While consumers have been hit hard, so too have businesses. Business insolvencies in Canada increased 87.2% between the first quarter of 2023 and 2024, reaching a rate not seen in 37 years.

In Ontario, mortgage balances reaching severe delinquency, where residents go 90 or more days without paying down their mortgage balance, have doubled since before the pandemic, exceeding $1 billion for the first time.

Mortgage debt in Canada represents 74.4% of total consumer debt. Originations of new mortgages hit an all-time low in the first quarter of 2024, refinancing levels fell 2.6%, and first-time home buyers dropped by 10% year-over-year.

Despite much of Canada’s housing market showing struggles, Alberta saw a 10.6% increase in new mortgage originations, largely driven by interprovincial migration due to housing affordability.

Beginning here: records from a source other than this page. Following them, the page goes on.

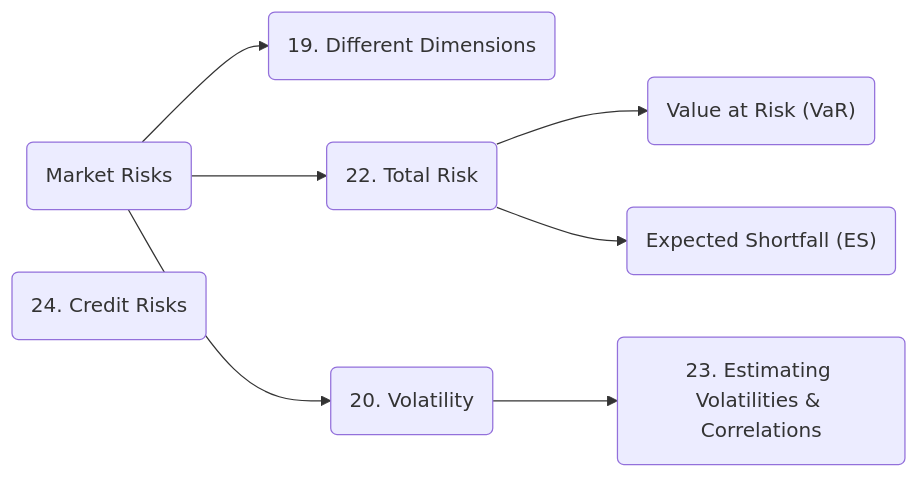
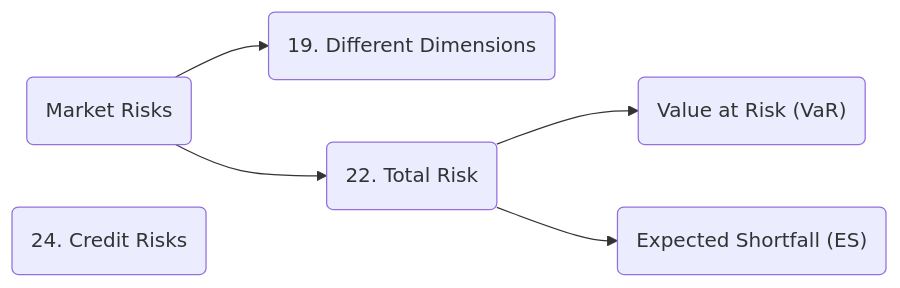
Before and after one commit to govindthange/notes: the third of 4 diagrams in moc/1_OptionsFuturesAndOtherDerivatives_SankarshanBasu_JohnHull_ed10_2018.md, drawn with Mermaid. The commit also changed other lines of this file, not shown here.

````diff
--- a/moc/1_OptionsFuturesAndOtherDerivatives_SankarshanBasu_JohnHull_ed10_2018.md
+++ b/moc/1_OptionsFuturesAndOtherDerivatives_SankarshanBasu_JohnHull_ed10_2018.md
@@ -91,12 +113,9 @@
 ```mermaid
 graph LR;
 	r(Market Risks)
 	r-->r_d(19. Different Dimensions)
 	r-->r_tr(22. Total Risk)
 		r_tr-->rtr_var("Value at Risk (VaR)")
 		r_tr-->rtr_es("Expected Shortfall (ES)")
-	r-->r_v(20. Volatility)
-	r_v-->rv_ev(23. Estimating Volatilities & Correlations)
-
 	r_cr(24. Credit Risks)
 ```
````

Alberta continuously leads in interprovincial migration.

“More consumers are making the decision to relocate to more financially accessible regions,” said Oakes. “In the last 12 months, the number of individuals who moved from Ontario and British Columbia to other provinces exceeded those who moved to Ontario. Almost 71% of all interprovincial movement to Alberta came from those two provinces alone.”

The city with the most indebted citizens highlighted by Equifax Canada was in Alberta. Residents of Fort McMurray have an average debt of $36,970, excluding their mortgages, decreasing 0.47% since last year. The least indebted citizens in highlighted cities reside in Montreal, where the average debt excluding mortgage debt for residents was $16,548, an increase of 1.65% since last year.

While rising debt is an issue for many Canadians, more and more are struggling to even pay the minimum amount on credit bills.